Axon Server only stores the events and snapshots.
Your Sagas, Association Values and Tokens will still live in database of your own application.



as Steven (van Beelen) pointed out, I think in my case using axon server it is vital to have a database for the tokens and sagas in my application, otherwise the application starts from scratch on every restart.
The documentation also points out that Axon 4.0 defaults to an InMemoryTokenStore which is not recommended for production (see https://docs.axoniq.io/reference-guide/1.3-infrastructure-components/event-processing#token-store).

Regarding migrations we did it with liquibase from the beginning because I to avoid relying on the schema initialization failing every time the application starts.

We now use the JPATokenStore and have configured SpringBoot with


to validate if the schema generated by liquibase is valid for the schema expected by Axon. Thus we would also safely detect problems on upgrading axon, since on the first startup hibernate validation will fail if the schemas are incompatible. Then we could generate the respecitve liqiubase migrations (e.g. with maven liqibase plugin).

Best Regards,

Hello again,

You can use JDBC as above without losing your data on every restart.

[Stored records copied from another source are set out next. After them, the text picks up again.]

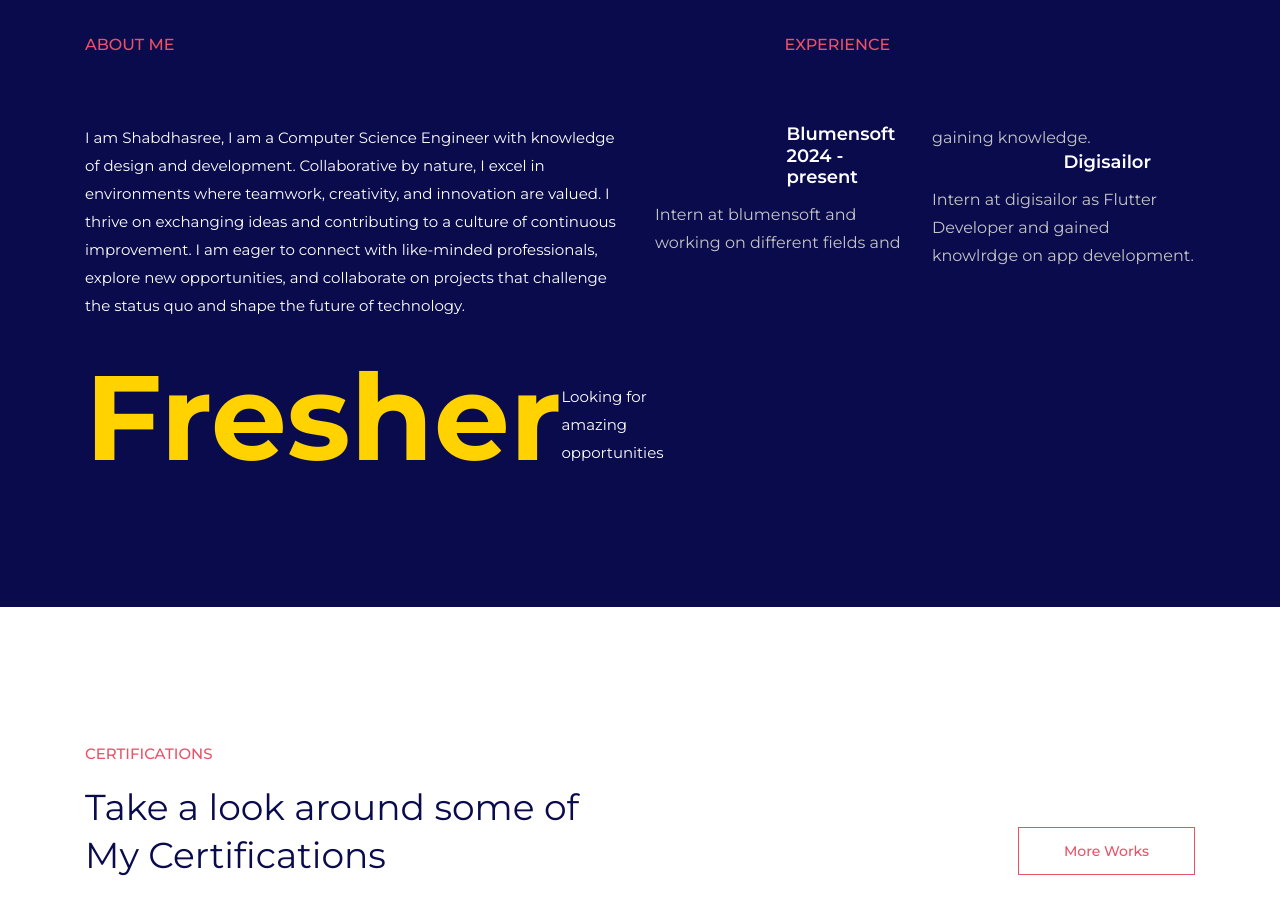
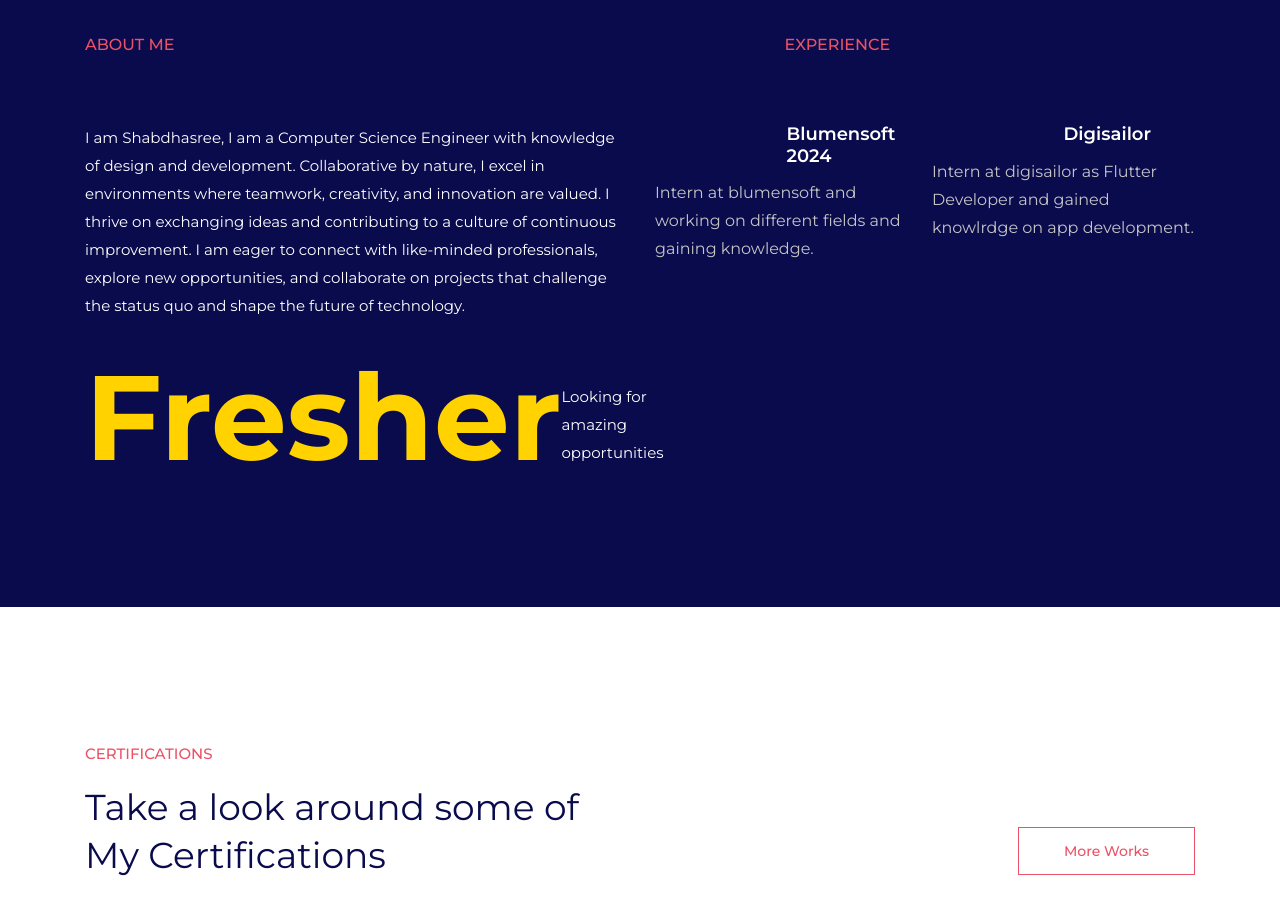
Before and after one commit to shabdhasree/shabdhasree, a plain HTML site: page index.html in a window 1280 px wide. Shown: the part 1180-2104 px from the top of the page. Drawn offline with Linux system fonts and the light colour scheme.

Commit message:
experience

```diff
--- a/index.html
+++ b/index.html
@@ -130,7 +130,7 @@
                         <h4 style ="margin-left:24%;"> Experience</h4>
                         <div class="experiance_list_iner">
                             <div class="single_experiance_list">
-                                <h5 style="margin-left:50%;">Blumensoft 2024 - present</h5>
+                                <h5 style="margin-left:50%;">Blumensoft 2024</h5>
                                 <p>Intern at blumensoft and working on different fields and gaining knowledge. </p>
                                 <h5 style="margin-left:50%;">Digisailor </h5>
                                 <p>Intern at digisailor as Flutter Developer and gained knowlrdge on app development.</p>
```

The sql in GenericTokenTableFactory uses CREATE TABLE IF NOT EXISTS.
The sql in PostgresSagaSqlSchema uses an unguarded CREATE TABLE statement - but your database should refuse to create the table if it does exist - which explains why the SqlException is logged and ignored.

So the real issue is that if the table definitions ever change you are responsible for schema migration of your production data.

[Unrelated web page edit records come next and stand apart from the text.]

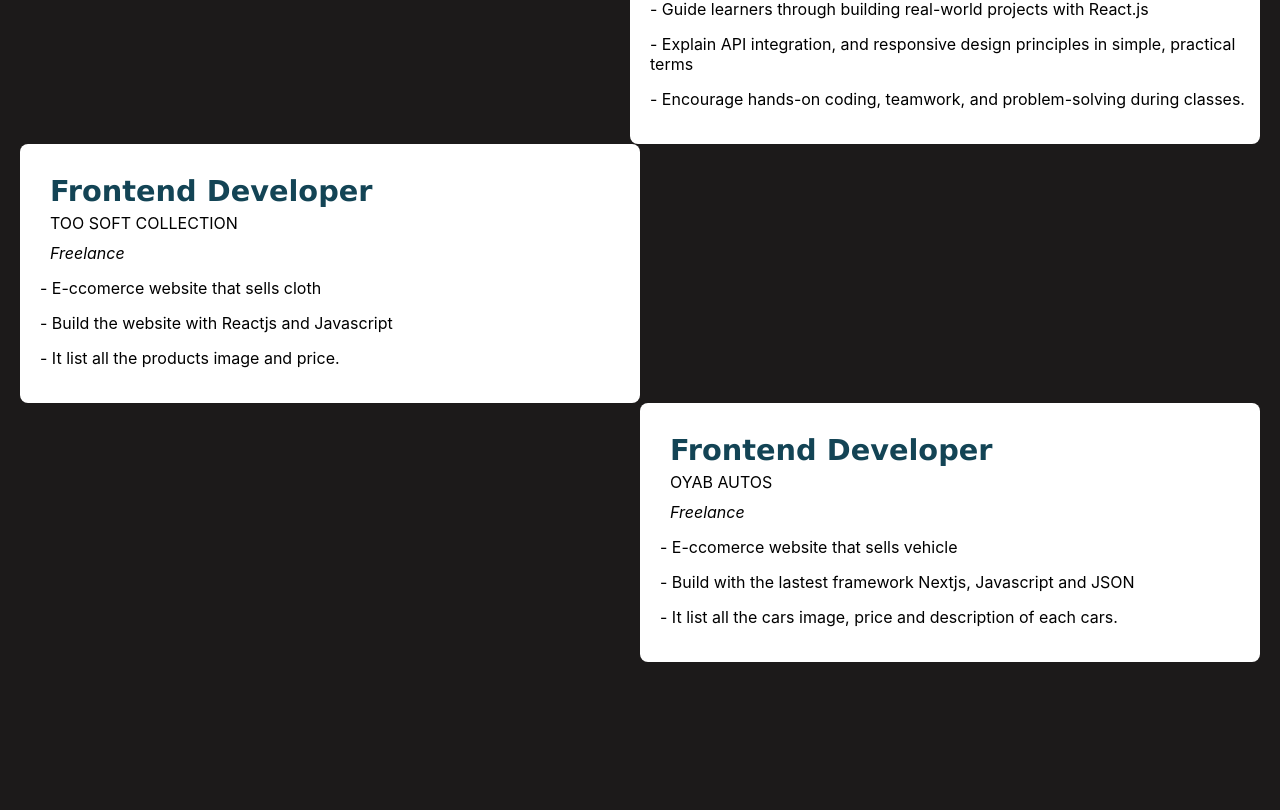
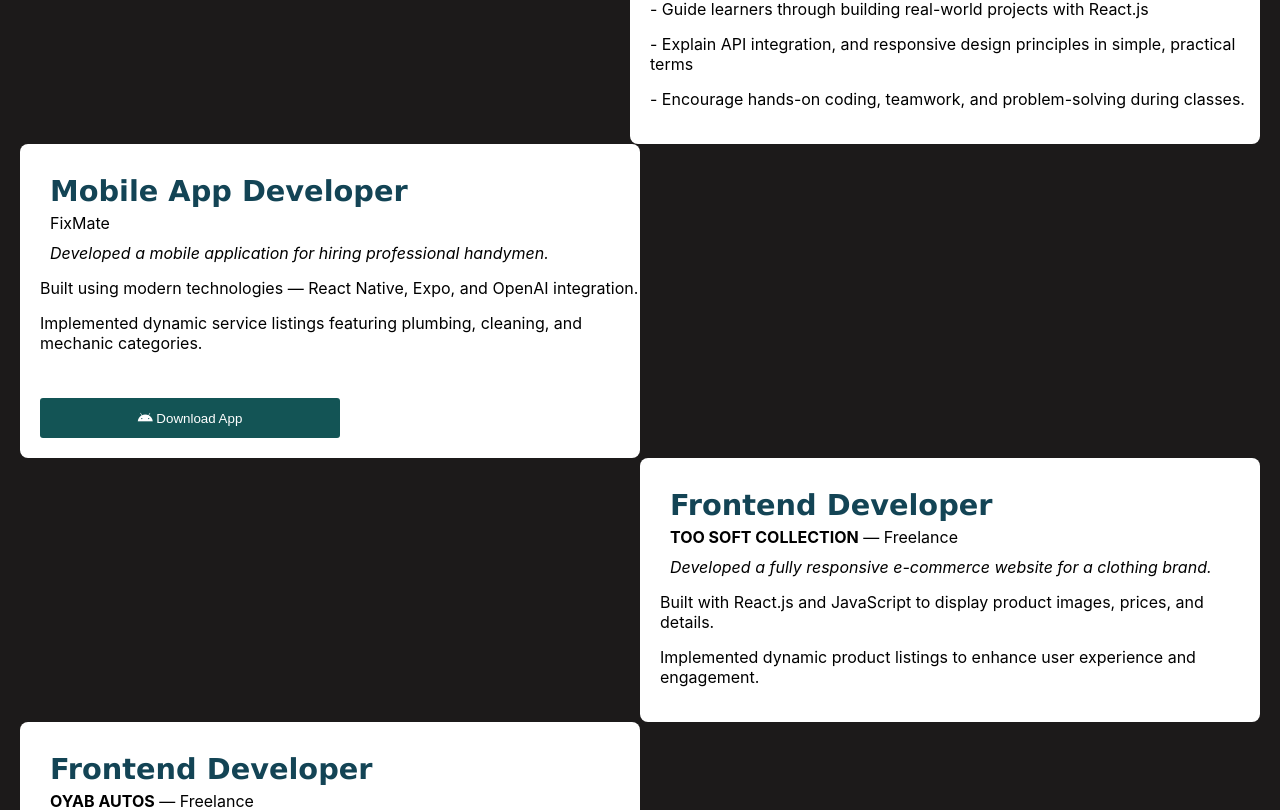
Before and after one commit to Bigoluwagentle/Abdulmalik-portfolio, a React (Create React App) app: page / in a window 1280 px wide. Shown: the part 2715-3525 px from the top of the page. Built offline with nearby package versions, Linux system fonts and the light colour scheme.

Commit message:
Initial commit

```diff
--- a/src/Main/Main.css
+++ b/src/Main/Main.css
@@ -130,8 +130,12 @@
             + section{
                 justify-content: start;
                 margin-left: 20px;
+
                 + section{
                     justify-content: end;
+                    + section{
+                        justify-content: start;
+                    }
                 }
             }
             > aside{
@@ -162,6 +166,17 @@
                     color: black;
                     margin-left: 20px;
                     margin-bottom: 15px;
+                }
+                > button{
+                    margin-left: 20px;
+                    min-width: 300px;
+                    min-height: 40px;
+                    background-color: #135455;
+                    color: #ffffff;
+                    border: none;
+                    border-radius: 3px;
+                    cursor: pointer;
+                    margin-top: 30px;
                 }
             }
         }
--- a/src/Main/Main.jsx
+++ b/src/Main/Main.jsx
@@ -4,7 +4,16 @@
 import light from "../img/light.jpg";
 import Footer from "../Footer/Footer";
 function Main(){
-
+    function addUrl(urlin){
+        let urlink = "";
+        urlink = urlin;
+        const link = document.createElement("a");
+        link.href = urlink;
+        link.target = "_blank";
+        document.body.appendChild(link);
+        link.click();
+        document.body.removeChild(link);
+    }
     function downloadPDF() {
         const pdfUrl = 'Abdulmalik_CV.pdf';
         const link = document.createElement('a');
@@ -167,16 +176,29 @@
                 </section>
                 <section>
                     <motion.aside
+                        initial={{y:-100, opacity:0}}
+                        whileInView={{y:0, opacity:1}}
+                        transition={{duration:1}}
+                    >
+                        <h4>Mobile App Developer</h4>
+                        <p>FixMate</p>
+                        <li>Developed a mobile application for hiring professional handymen.</li>
+                        <li>Built using modern technologies — React Native, Expo, and OpenAI integration.</li>
+                        <li>Implemented dynamic service listings featuring plumbing, cleaning, and mechanic categories.</li>
+                        <button onClick={() => addUrl("https://expo.dev/artifacts/eas/vEkW1kgnPrPK6GxYdbhjbE.apk")}><i class="fa-brands fa-android"></i> Download App</button>
+                    </motion.aside>
+                </section>
+                <section>
+                    <motion.aside
                         initial={{y:100, opacity:0}}
                         whileInView={{y:0, opacity:1}}
                         transition={{duration:1}}
                     >
                         <h4>Frontend Developer</h4>
-                        <p>TOO SOFT COLLECTION</p>
-                        <li>Freelance</li>
-                        <li>- E-ccomerce website that sells cloth</li>
-                        <li>- Build the website with Reactjs and Javascript</li>
-                        <li>- It list all the products image and price.</li>
+                        <p><strong>TOO SOFT COLLECTION</strong> — Freelance</p>
+                        <li>Developed a fully responsive e-commerce website for a clothing brand.</li>
+                        <li>Built with React.js and JavaScript to display product images, prices, and details.</li>
+                        <li>Implemented dynamic product listings to enhance user experience and engagement.</li>
                     </motion.aside>
                 </section>
                 <section>
@@ -186,11 +208,11 @@
                         transition={{duration:1}}
                     >
                         <h4>Frontend Developer</h4>
-                        <p>OYAB AUTOS</p>
+                        <p><strong>OYAB AUTOS</strong> — Freelance</p>
                         <li>Freelance</li>
-                        <li>- E-ccomerce website that sells vehicle</li>
-                        <li>- Build with the lastest framework Nextjs, Javascript and JSON</li>
-                        <li>- It list all the cars image, price and description of each cars.</li>
+                        <li>Developed an e-commerce platform for a vehicle dealership.</li>
+                        <li>Built with the latest technologies — Next.js, JavaScript, and JSON for data management.</li>
+                        <li>Implemented dynamic car listings displaying images, prices, and detailed descriptions.</li>
                     </motion.aside>
                 </section>
             </div>
--- a/src/Products.css
+++ b/src/Products.css
@@ -43,7 +43,12 @@
                     letter-spacing: 1px;
                     font-family: 'Segoe UI', Tahoma, Geneva, Verdana, sans-serif;
                 }
+                > nav{
+                    display: flex;
+                    justify-content: space-between;
+                    width: 95%;
                    > button{
+                        display: inline-block;
                         background-color:#135455;
                         color: #ffffff;
                         padding: 0.7rem 1.2rem;
@@ -58,6 +63,8 @@
                             background-color: #355555;
                         }
                     }
+                }
+
             }
         }
     }
--- a/src/Projects.jsx
+++ b/src/Projects.jsx
@@ -72,7 +72,10 @@
                     <nav class="check">
                         <h4>Car Repair</h4>
                         <p>Tech: REACT, Javascript and API</p>
-                        <button onClick={() => addUrl("https://abdulmalik-car-repair.vercel.app/")}>View Project <i class="fa-solid fa-eye-slash"></i></button>
+                        <nav>
+                            <button onClick={() => addUrl("https://abdulmalik-car-repair.vercel.app/")}>View Project <i class="fa-solid fa-eye-slash"></i></button>
+                            <button onClick={() => addUrl("https://expo.dev/artifacts/eas/vEkW1kgnPrPK6GxYdbhjbE.apk")}><i class="fa-brands fa-android"></i> Download App</button>
+                        </nav>
                     </nav>
                 </motion.div>
                 <motion.div id="ai"
```
Also changed, not shown: 1 other file (tests, documents, lock files or other folders). Lines whose indentation alone changed are shown as unchanged.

Also, thanks SvB for the correction/clarification re Axon Server. We are still using 3.4.


We chose to create 2 separate DBs and use different DB technologies for each:

  1. Axon’s JDBC support for Axon managed entities: EventStorage, Saga, Token
  2. Spring Data JPA for our query model

We use Sagas frequently and so far JDBC+JCache appears to be performing well.

Configuring multiple database connections, Spring transaction managers. and wiring everything up correctly took a couple of hours - thankfully the Spring docs are helpful.
However, it does appear to be trickier and more error prone than it should be.

Anyone have any production experience they can share about axon’s JDBC support ?

Thanks again